“They are angels sent from heaven,” said Bruce of the students.

Shortly after the start of the school year, a group of eighth graders noticed the Fosters’ fence had been power washed, in preparation for a paint job that was never completed. When they learned Bruce had hurt his back after falling from a ladder, they decided to get paint and brushes and do the work as a class. School maintenance manager Joe Dougherty brought their offer to the Fosters, who happily said yes.

What better day for the project than Sept. 27, the feast of the school’s patron saint, Vincent de Paul?

Grateful for the fence job, Bruce arranged for a pizza party for the young painters and furnished treats for Halloween. In turn, the Fosters received “the best blueberry bread ever,” compliments of the students’ elective cooking class.

Chef Bruce is considering culinary options for a Christmas meal with the eighth grade. “The kids are so polite. They always say thank you,” he said.

In their 44 years as neighbors, the Fosters have helped with snow removal and attended fairs in the school parking lot, enjoyed the energy of open houses and Princess Day, watched the building of an addition, and delighted in the sounds of “happy kids.”

Even their late dog, Samantha, was part of the Saint Vincent de Paul family. “Eighth graders couldn’t graduate if they didn’t know Samantha’s name,” said Cathy.
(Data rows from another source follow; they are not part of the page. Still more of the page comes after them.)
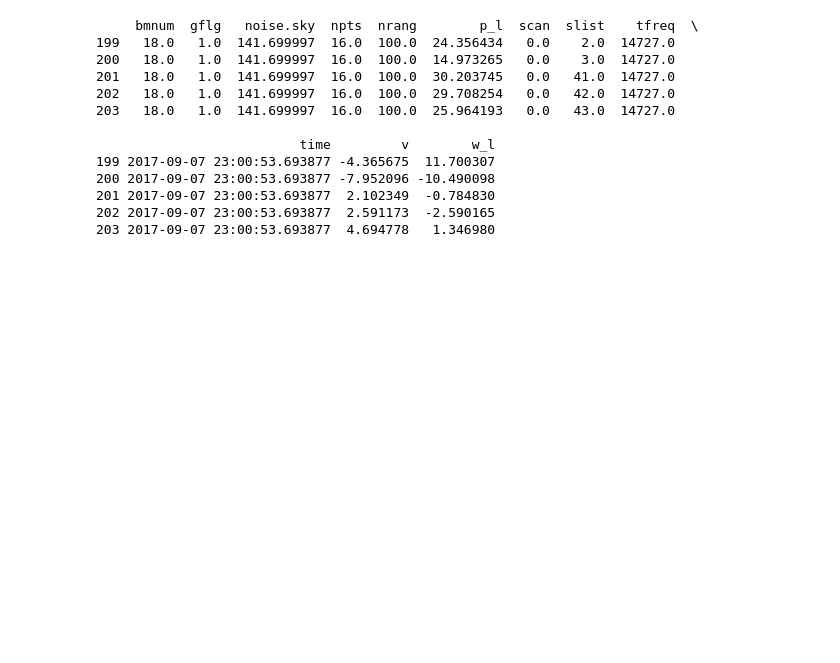
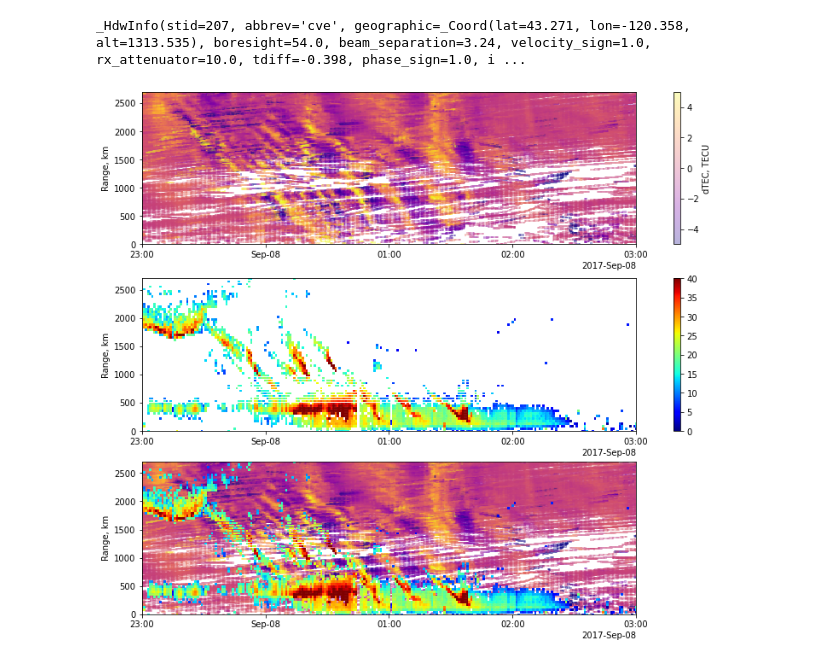
Before and after one commit to Ian-Kelley/TIDTEC, a Jupyter notebook: testing.ipynb, the cells around one changed output. Cells and saved outputs as stored; diff of their text form; code cells hidden in the pictures; blank space fills up the shorter version.

```diff
--- a/testing.ipynb
+++ b/testing.ipynb
@@ -146,16 +51,44 @@ AttributeError: 'numpy.ndarray' object has no attribute 'xaxis'
-# %%
-print(rad_df.head())
-# %% [output]
-     bmnum  gflg   noise.sky  npts  nrang        p_l  scan  slist    tfreq  \
-199   18.0   1.0  141.699997  16.0  100.0  24.356434   0.0    2.0  14727.0
-200   18.0   1.0  141.699997  16.0  100.0  14.973265   0.0    3.0  14727.0
-201   18.0   1.0  141.699997  16.0  100.0  30.203745   0.0   41.0  14727.0
-202   18.0   1.0  141.699997  16.0  100.0  29.708254   0.0   42.0  14727.0
-203   18.0   1.0  141.699997  16.0  100.0  25.964193   0.0   43.0  14727.0
-
-                          time         v        w_l
-199 2017-09-07 23:00:53.693877 -4.365675  11.700307
-200 2017-09-07 23:00:53.693877 -7.952096 -10.490098
-201 2017-09-07 23:00:53.693877  2.102349  -0.784830
-202 2017-09-07 23:00:53.693877  2.591173  -2.590165
-203 2017-09-07 23:00:53.693877  4.694778   1.346980
+# %%
+
+rad_df = pd.read_pickle('radar_2017-09-07cve18.pkl')
+def threeplot(radar, beam, radar_df, tec_df):
+    fig, axs = plt.subplots(3, 1, constrained_layout=True, figsize=(10, 9))
+
+    #plotting TEC data only
+    path, interp = plottingfunctions.get_outline(radar, beam)
+    tec_df['contained'] = path.contains_points(np.vstack((tec_df.glon, tec_df.gdlat)).T)
+    part = tec_df.where(df['contained'] == 1).dropna()
+    part['nrange'] = 45*interp(part.glon, part.gdlat)
+    a1 = axs[0].scatter(part.datetime, part.nrange, c=part['30min_detrend'], vmin=-5, vmax=5, marker='s', alpha=.3, s=2, cmap='plasma')
+    cbar = fig.colorbar(a1, ax=axs[0])
+    cbar.set_alpha(1)
+    cbar.set_label('dTEC, TECU')
+
+    #for plotting radar data
+    beam_num = int(rad_df.bmnum.unique()[0])
+    rad_df.slist = rad_df.slist * 45
+    rad = axs[1].scatter(rad_df.time, rad_df.slist, c = rad_df.p_l, vmin = 0, vmax=40, cmap='jet', marker = 's', s=3)
+    cbar = fig.colorbar(rad, ax=axs[1])
+
+    #plotting both at once
+    axs[2].scatter(part.datetime, part.nrange, c=part['30min_detrend'], vmin=-5, vmax=5, marker='s', alpha=.3, s=2, cmap='plasma')
+    axs[2].scatter(rad_df.time, rad_df.slist, c = rad_df.p_l, vmin = 0, vmax=40, cmap='jet', marker = 's', s=3)
+
+    #format the figure
+    #matplotlib.rcParams['figure.dpi'] = 100
+    locator = mdates.AutoDateLocator(minticks=3, maxticks=7)
+    formatter = mdates.ConciseDateFormatter(locator)
+    for ax in axs:
+        ax.xaxis.set_major_locator(locator)
+        ax.xaxis.set_major_formatter(formatter)
+        ax.set_xlim([start, end])
+        ax.set_ylim([0, 2700])
+        ax.set_ylabel('Range, km')
+
+
+
+
+threeplot('cve', 18, rad_df, df)
+# %% [output]
+_HdwInfo(stid=207, abbrev='cve', geographic=_Coord(lat=43.271, lon=-120.358, alt=1313.535), boresight=54.0, beam_separation=3.24, velocity_sign=1.0, rx_attenuator=10.0, tdiff=-0.398, phase_sign=1.0, i ...
+[figure, added]
```
Also changed, not shown: parts of 17 cells of this notebook, 1 other file.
Built in 1961, the school has been there longer than the Fosters, but Bruce recalls the spot from his youth, where a sub shop and pool hall stood in its place. “I remember being yanked out of there. I wasn’t allowed [in],” Cathy quickly added.

The Fosters met when Cathy was a freshman and Bruce a senior in separate high schools. “I used to drive her to Teens Against Polio meetings,” he said. Somewhere along the line, driving turned to dating and dances, and the couple married before Cathy took her final exams at Bucknell University. They spent time in Florida while Bruce earned his doctorate in education, but found their way back to Mays Landing and the “house next door.”

Many of the Fosters’ neighbors and friends attended Saint Vincent de Paul School. Cathy remembers taking a walk in the neighborhood and meeting a little girl in a swing. “She said her name was Elizabeth, and I asked her if she had any brothers or sisters. She told me she had six siblings,” said Cathy, her wide eyes registering the surprise she felt decades earlier. The Fosters’ sons, Rob and David, became fast friends with Elizabeth’s family, and were connected to the school for years through the seven children.

The Fosters know school teachers and administrators as well. Cathy recalls the Sisters of Saint Joseph, who founded the school. “The nuns were so nice, very strict,” she said.

“I’ve known Mrs. Q. since she started teaching there,” said Bruce of eighth grade teacher EvaMarie Quattrochi. In her 21st year at Saint Vincent de Paul, Mrs. Q said she has been inspired by the developing relationship between the Fosters and her students, whom the couple have “adopted.”

Student Mason Medolla has created a special connection with Bruce. The day the class painted the Fosters’ fence, Mason learned Bruce is a University of Alabama football fan. With a simple “Roll Tide,” the Alabama rally cry, Mason and Bruce have their own language.

Health issues and the sudden loss of their son David in 2013 have challenged the Fosters over the last several years, but their warm spirit shines in Bruce’s twinkling eyes and Cathy’s broad smile. They stay busy — connected with their church, friends and grandchildren — and travel to Alabama to spend time with son Rob and his family. When home, they welcome any opportunity to interact with the Saint Vincent de Paul community.

“If the Malibu’s not in the driveway, we’re gone,” said Bruce. Otherwise, their doors and hearts are open.

Mary Beth Peabody is Communications and Marketing Manager, Office of Catholic Schools, Diocese of Camden.